Thessaloniki (520 km. north of Athens) is the second largest city of Greece and the most important centre of the area. Built near the sea (at the back of the Thermaïkos Gulf), it is a modern metropolis bearing the marks of its stormy history and its cosmopolitan character, which give it a special beauty and charm.
Thessaloniki, also known as Thessalonica and Salonica, is the second-largest city in Greece and the capital of the region of Central Macedonia as well as the capital of the Decentralized Administration of Macedonia and Thrace.
According to the preliminary results of the 2011 census, the municipality of Thessaloniki today has a population of 322,240,while the Thessaloniki Urban Area (the contiguous built up area forming the "City of Thessaloniki") has a population of 790,824; making it the fifth largest and most populated city in the Balkans and the second most populated city that is not a capital, after Istanbul. Furthermore, the Thessaloniki Metropolitan Area extends over an area of 1,455.62 km2 (562.02 sq mi) and its population in 2011 reached a total of 1,006,730 inhabitants.
Thessaloniki is Greece's second major economic, industrial, commercial and political centre, and a major transportation hub for the rest of southeastern Europe;its commercial port is also of great importance for Greece and the southeastern European hinterland.The city is renowned for its festivals, events and vibrant cultural life in general,and is considered to be Greece's cultural capital.Events such as the Thessaloniki International Trade Fair and the Thessaloniki International Film Festival are held annually, while the city also hosts the largest bi-annual meeting of the Greek diaspora.
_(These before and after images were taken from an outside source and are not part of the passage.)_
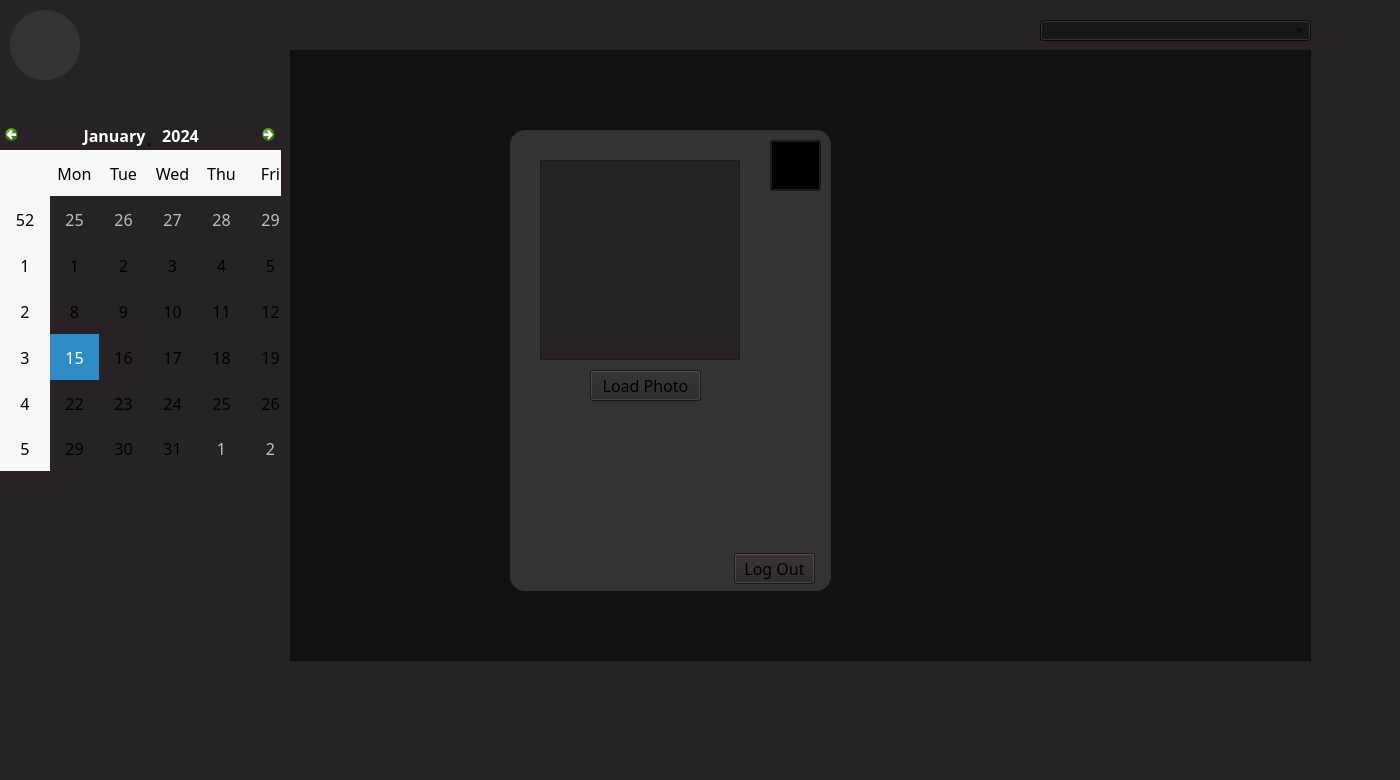
Above: ui/ui.ui from Wester35/KP before the change. Below: the same form after it.
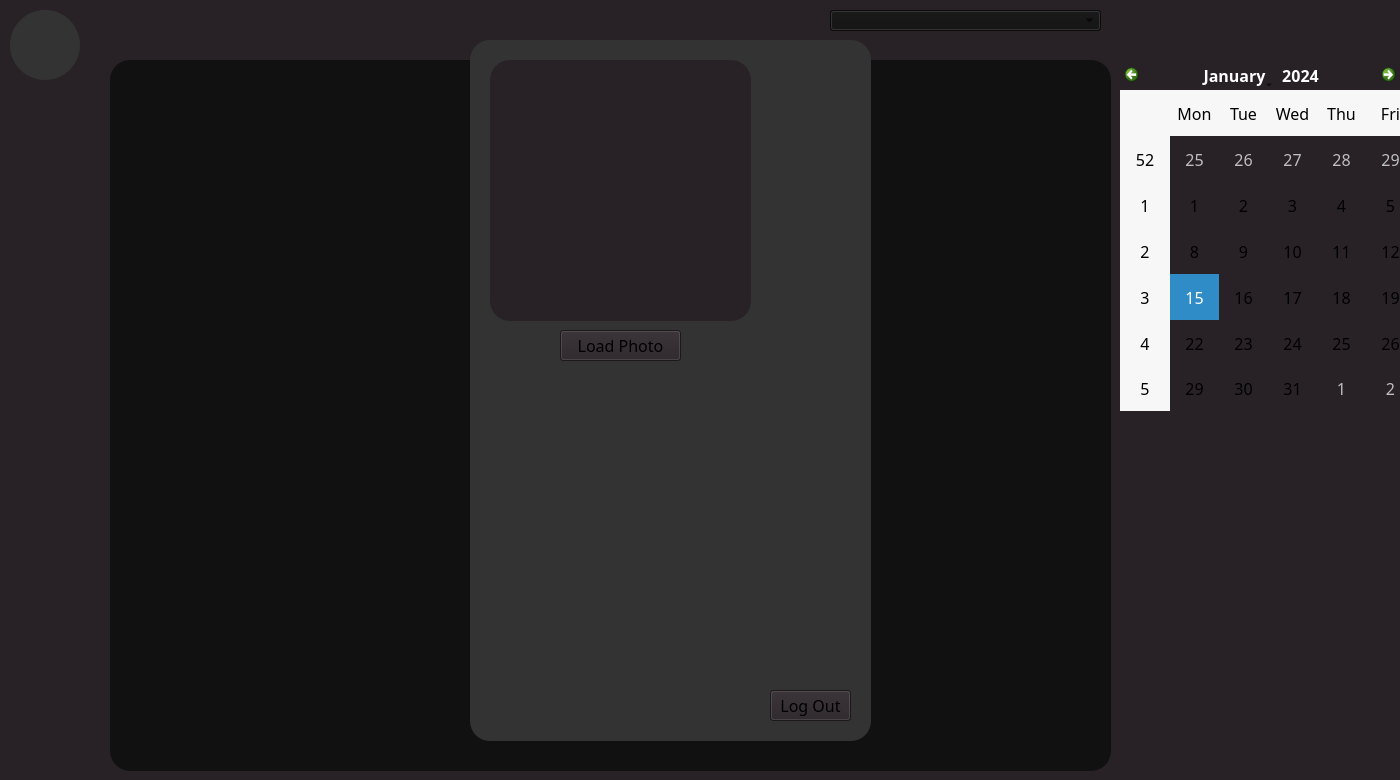
That is the form after the change.

```diff
--- a/ui/ui.ui
+++ b/ui/ui.ui
@@ -32,11 +32,10 @@
 background-color: #483D8B;
 }
 #closeButton{
-background: transparent;
-
+background-color: transparent;
+border-radius:20px;
 }
 #frame{
-border-radius:15px;
 background-color:#333;
 }
 
@@ -48,13 +47,17 @@
 }
 #comboBox{
 background-color:#111
-}</string>
+}
+QFrame{
+border-radius:20px;
+}
+</string>
   </property>
   <widget class="QComboBox" name="comboBox">
    <property name="geometry">
     <rect>
-     <x>1040</x>
-     <y>20</y>
+     <x>830</x>
+     <y>10</y>
      <width>271</width>
      <height>21</height>
     </rect>
@@ -63,10 +66,10 @@
   <widget class="QTableView" name="tableView">
    <property name="geometry">
     <rect>
-     <x>290</x>
-     <y>50</y>
-     <width>1021</width>
-     <height>611</height>
+     <x>110</x>
+     <y>60</y>
+     <width>1001</width>
+     <height>711</height>
     </rect>
    </property>
   </widget>
@@ -92,10 +95,10 @@
   <widget class="QFrame" name="frame">
    <property name="geometry">
     <rect>
-     <x>510</x>
-     <y>130</y>
-     <width>321</width>
-     <height>461</height>
+     <x>470</x>
+     <y>40</y>
+     <width>401</width>
+     <height>701</height>
     </rect>
    </property>
    <property name="frameShape">
@@ -107,9 +110,9 @@
    <widget class="QPushButton" name="pushButton">
     <property name="geometry">
      <rect>
-      <x>80</x>
-      <y>240</y>
-      <width>111</width>
+      <x>90</x>
+      <y>290</y>
+      <width>121</width>
       <height>31</height>
      </rect>
     </property>
@@ -120,8 +123,8 @@
    <widget class="QPushButton" name="closeButton">
     <property name="geometry">
      <rect>
-      <x>260</x>
-      <y>10</y>
+      <x>330</x>
+      <y>20</y>
       <width>51</width>
       <height>51</height>
      </rect>
@@ -133,10 +136,10 @@
    <widget class="QFrame" name="photo">
     <property name="geometry">
      <rect>
-      <x>30</x>
-      <y>30</y>
-      <width>200</width>
-      <height>200</height>
+      <x>20</x>
+      <y>20</y>
+      <width>261</width>
+      <height>261</height>
      </rect>
     </property>
     <property name="frameShape">
@@ -149,8 +152,8 @@
    <widget class="QPushButton" name="logoutButton">
     <property name="geometry">
      <rect>
-      <x>224</x>
-      <y>423</y>
+      <x>300</x>
+      <y>650</y>
       <width>81</width>
       <height>31</height>
      </rect>
@@ -163,8 +166,8 @@
   <widget class="QCalendarWidget" name="calendarWidget">
    <property name="geometry">
     <rect>
-     <x>0</x>
-     <y>120</y>
+     <x>1120</x>
+     <y>60</y>
      <width>281</width>
      <height>351</height>
     </rect>
```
In 2014 Thessaloniki will be the European Youth Capital.
Founded in 315 BC by Cassander of Macedon, Thessaloniki's history spans some 2,300 years. An important metropolis by the Roman period, Thessaloniki was the second largest and wealthiest city of the Byzantine Empire. Thessaloniki is home to numerous notable Byzantine monuments, including the Paleochristian and Byzantine monuments of Thessaloniki, a UNESCO World Heritage Site, as well as several Roman, Ottoman and Sephardic Jewish structures. The city's main university, Aristotle University, is the largest in Greece and the Balkans.
In addition to its historic roots, Thessaloniki is also a very popular tourist destination in Greece. In 2010, Lonely Planet ranked Thessaloniki as the world's fifth-best party city worldwide, comparable to other cities such as Dubai and Montreal.For 2013 National Geographic Magazine included Thessaloniki in its top tourist destinations worldwide.
Thessaloniki's Archaeological sites
-The ancient forum (dated to the late 2nd or the early 3rd century AD) with squares, porticoes, additional buildings and odeum (293-395 AD), the palace complex of Galerius Maximianus (4th c. AD), the thermae, the hippodrome, the temples and other monuments and moveable finds (among them mosaics of exquisite art) brought to light in excavations and surveys. In the south square, is the famous Stoa of the Idols, which was two-storeyed and lavishly decorated.
-The Triumphal Arch of Galerius (Kamara), built in AD 305 to commemorate his military successes in general in the eastern provinces of the Roman Empire.
-The Rotunda is an early 4th century building which later was converted into a Christian church.
Thessaloniki's Byzantine monuments
Thessaloniki, with its host of Byzantine monuments (due to it’s significance during the Byzantine period), justifiably is considered an open-air museum of Byzantine art. Wandering through the city, it is worthwhile to see:
-The churches of Acheiropoietos (5th century) a three-aisled, timber-roofed basilica, the Holy Wisdom of God (Hagia Sophia) (7th century), the Panaghia (Virgin) Chalkeon (1028), Hosios David (12th century), St Panteleemon (late 13th or the early 14th century), is of four-columned cross-in-square type, Ayioi Apostoloi (1310-1314),Taxiarches (14th century), Panagouda a three-aisled basilica with significant icons, Agios Ioannis Prodromos (Nymphaion),Vlatadon monastery a 14th century foundation of which only the katholikon and two cisterns within the precinct survive, Ayios Demetrios a splendid basilica dedicated to the patron saint and protector of the city, etc.
-The Byzantine walls of the city
-The archaeological site in 3 Septemvriou St., with remnants of a cemetery basilica, a martyrion and Early Christian graves.
-The Byzantine bathhouse (late thirteenth century).
-The Heptapyrgion castle was raised in stages, from the early years of the Byzantine Age into the Ottoman period.
-The White Tower (15th century), the hallmark of the city.
-The Mosques of the Hamza Bey Cami (15th century), the Aladja Imaret Cami (1484) and the Yeni Cami (1902).
-Hamams (turkish bathhouses): The Pazar Hamam (15th century), the Pasha Hamam (15th century), Bey Hamam (16th century), Yeni Hamam and the Yahudi Hamam.
-Bezesteni, a rectangular building with lead-covered domes and four entraces was built in the late fifteenth century and operated as a cloth market.
Source : Wikipedia and National Tourism organisation